“Please let me know if you have any questions,” wrote I in an email I was drafting.
It has long been my signature email sign-off, but this time I was feeling a little reflective and reconsidered writing that line.
What did it really mean?
But try as I might I couldn’t quite put my finger on it; it made no sense. So I deleted it.
Then I re-read the e-mail.
Ugh. No, it didn’t seem right.
So I put it back in.
The thing is though, I couldn’t reconcile this fact: if the recipients had any questions I’m pretty sure they would have not hesitated hitting “Reply” and asking me those questions. Would having left that line out stopped the questions from coming?
Still, I added the line back in because it “sounded better”, and from then on just accepted that I’d never know and simply kept that line in without too much thought.
Then just today I came across this passage from the book Simply Said by Jay Sullivan:
When you write at the end of an email “Let me know if you have any questions,” you are writing that line for a certain tone. Clearly, the reader will let you know if she has any questions, regardless of whether you make that offer. You add that line because it seems like a pleasant, conversational way to end the message. You include it to set the right tone, just the way you start the message with some basic pleasantry like, “I hope all is well” or “Sorry it’s taken me so long to respond.” Because email can seem so abrupt, it’s important to make sure we soften the tone of our messages.

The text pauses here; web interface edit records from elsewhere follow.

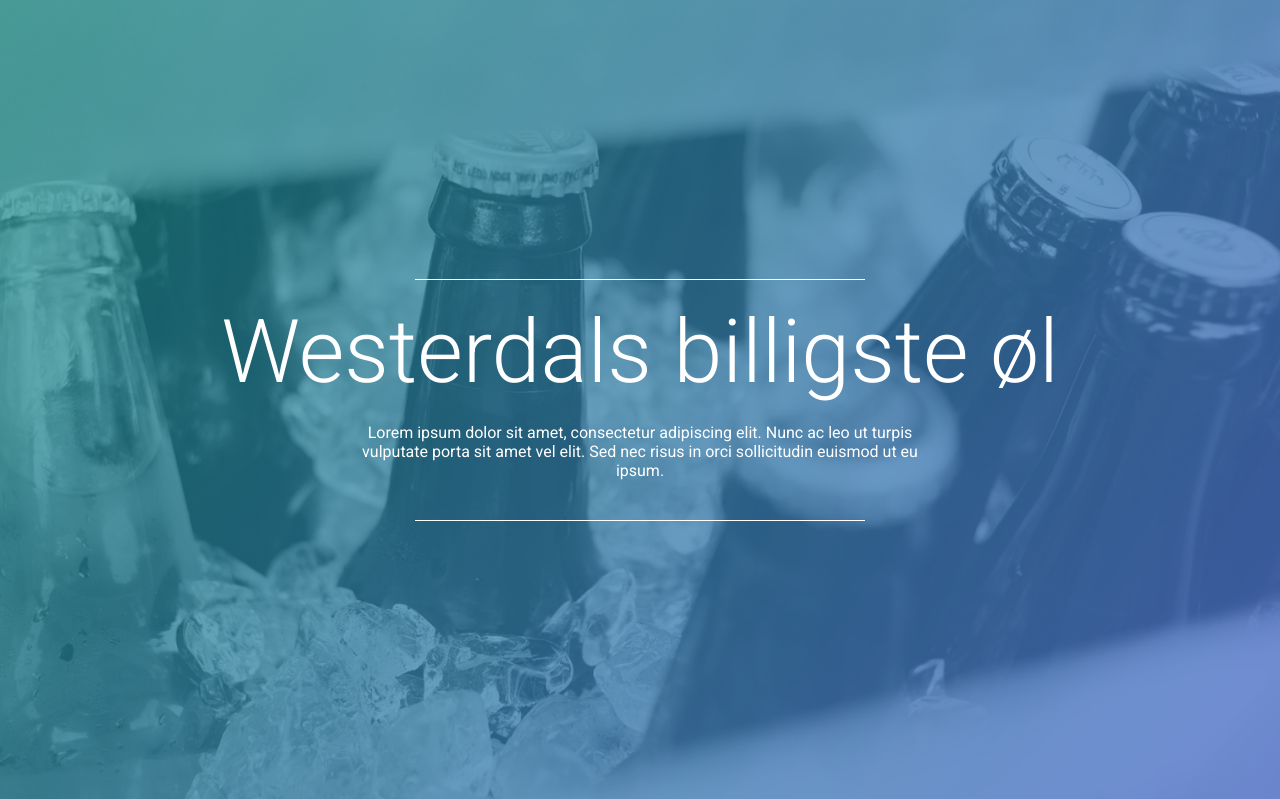
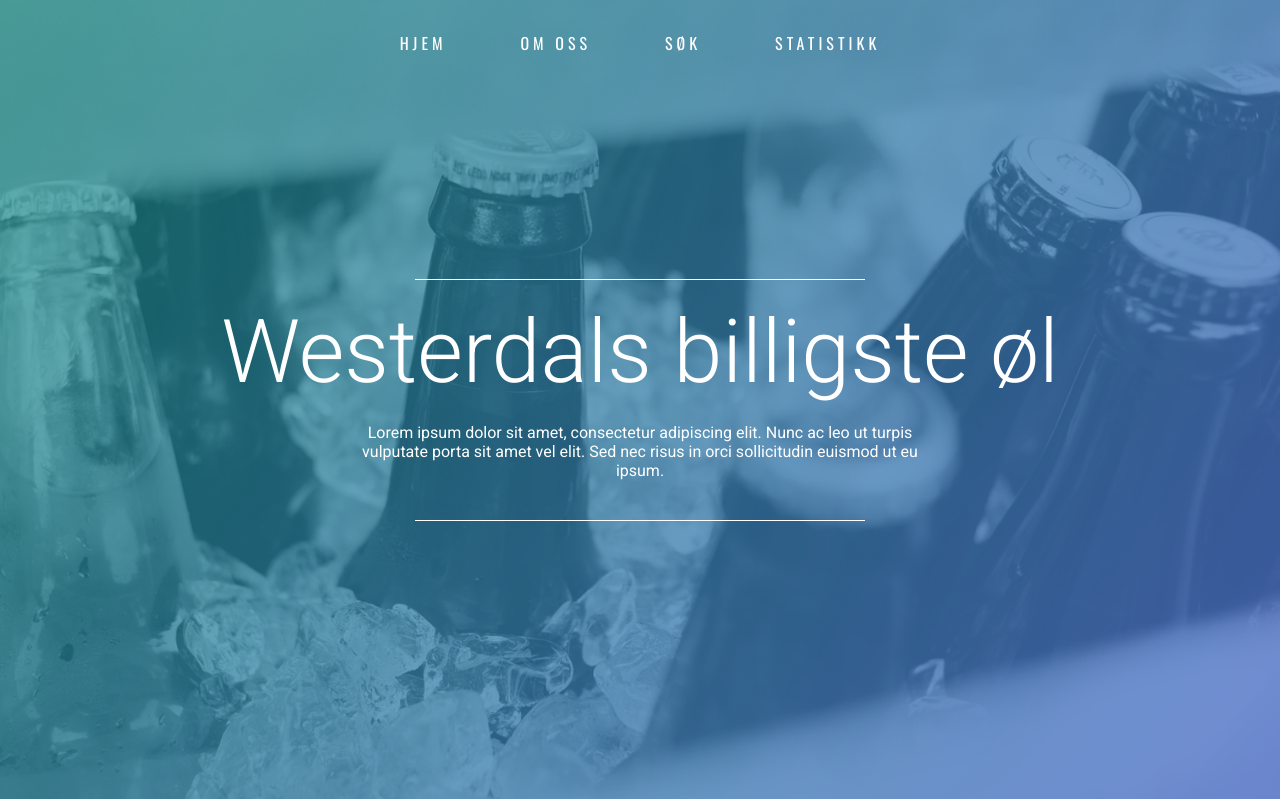
Before and after one commit to Scarpy/Gruppe-15, a PHP site: page / in a window 1280 px wide. Shown: the top 799 px of the page. Run offline with PHP 8.4, Linux system fonts and the light colour scheme.

Commit message:
Lagt til meny.

```diff
--- a/CSS/billigsteol.css
+++ b/CSS/billigsteol.css
@@ -4,10 +4,44 @@ body {
    margin: 0;
 }
 
-.pil{
-    top: 60px;
+/* Meny, er ikke ferdig. */
+#navContainer
+{
+    width: 100%;
+    height: 100%;
 }
 
+nav.section {
+	position: fixed;
+	min-height: 0;
+	text-align: center;
+	background: none;
+    width: 100%;
+    height: 10%;
+}
+
+nav ul {
+	list-style: none;
+	padding: 0 10px;
+}
+
+nav li {
+	display: inline-block;
+}
+
+nav a {
+	display: block;
+	text-decoration: none;
+	padding: 5px 25px;
+	margin:10px;
+	color:#FFF;
+    font-family: 'Oswald', serif;
+    letter-spacing: 4px;
+}
+
+nav a:hover {
+	border-bottom: 1px solid white;
+}
 
 .container {
     position: relative;
--- a/index.html
+++ b/index.html
@@ -3,13 +3,31 @@
 <head>
 	<meta charset="utf-8">
 	<link href="CSS/billigsteol.css" rel="stylesheet" type="text/css">
-	<link href="https://fonts.googleapis.com/css?family=Roboto:300,400" rel="stylesheet">
+	<link href="https://fonts.googleapis.com/css?family=Oswald:400,500,600|Roboto:300,400" rel="stylesheet">
 
 	<title>Westerdals billigste øl</title>
 </head>
 <body>
-	<!--Enkelt oppsett. Klasser kan endres-->
+
+    <!-- Elisabeth og Sam sin kode -->
 	<div class="container">
+        <div id="navContainer">
+            <nav class="section">
+                <ul>
+                    <li>
+                        <a href="index.html">HJEM</a>
+                    </li>
+                    <li>
+                        <a href="#s2">OM OSS</a>
+                    </li>
+                    <li>
+                        <a href="#s3">SØK</a>
+                    </li>
+                    <li>
+                        <a href="#s4">STATISTIKK</a>
+                    </li>
+                </ul>
+            </nav>
 		<div class="container--inner">
 			<div class="container--inner--text">
 				 <h1>Westerdals billigste øl</h1>
```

I now feel extremely validated.
Turns out I’m just naturally inclined to be a pleasant, courteous person.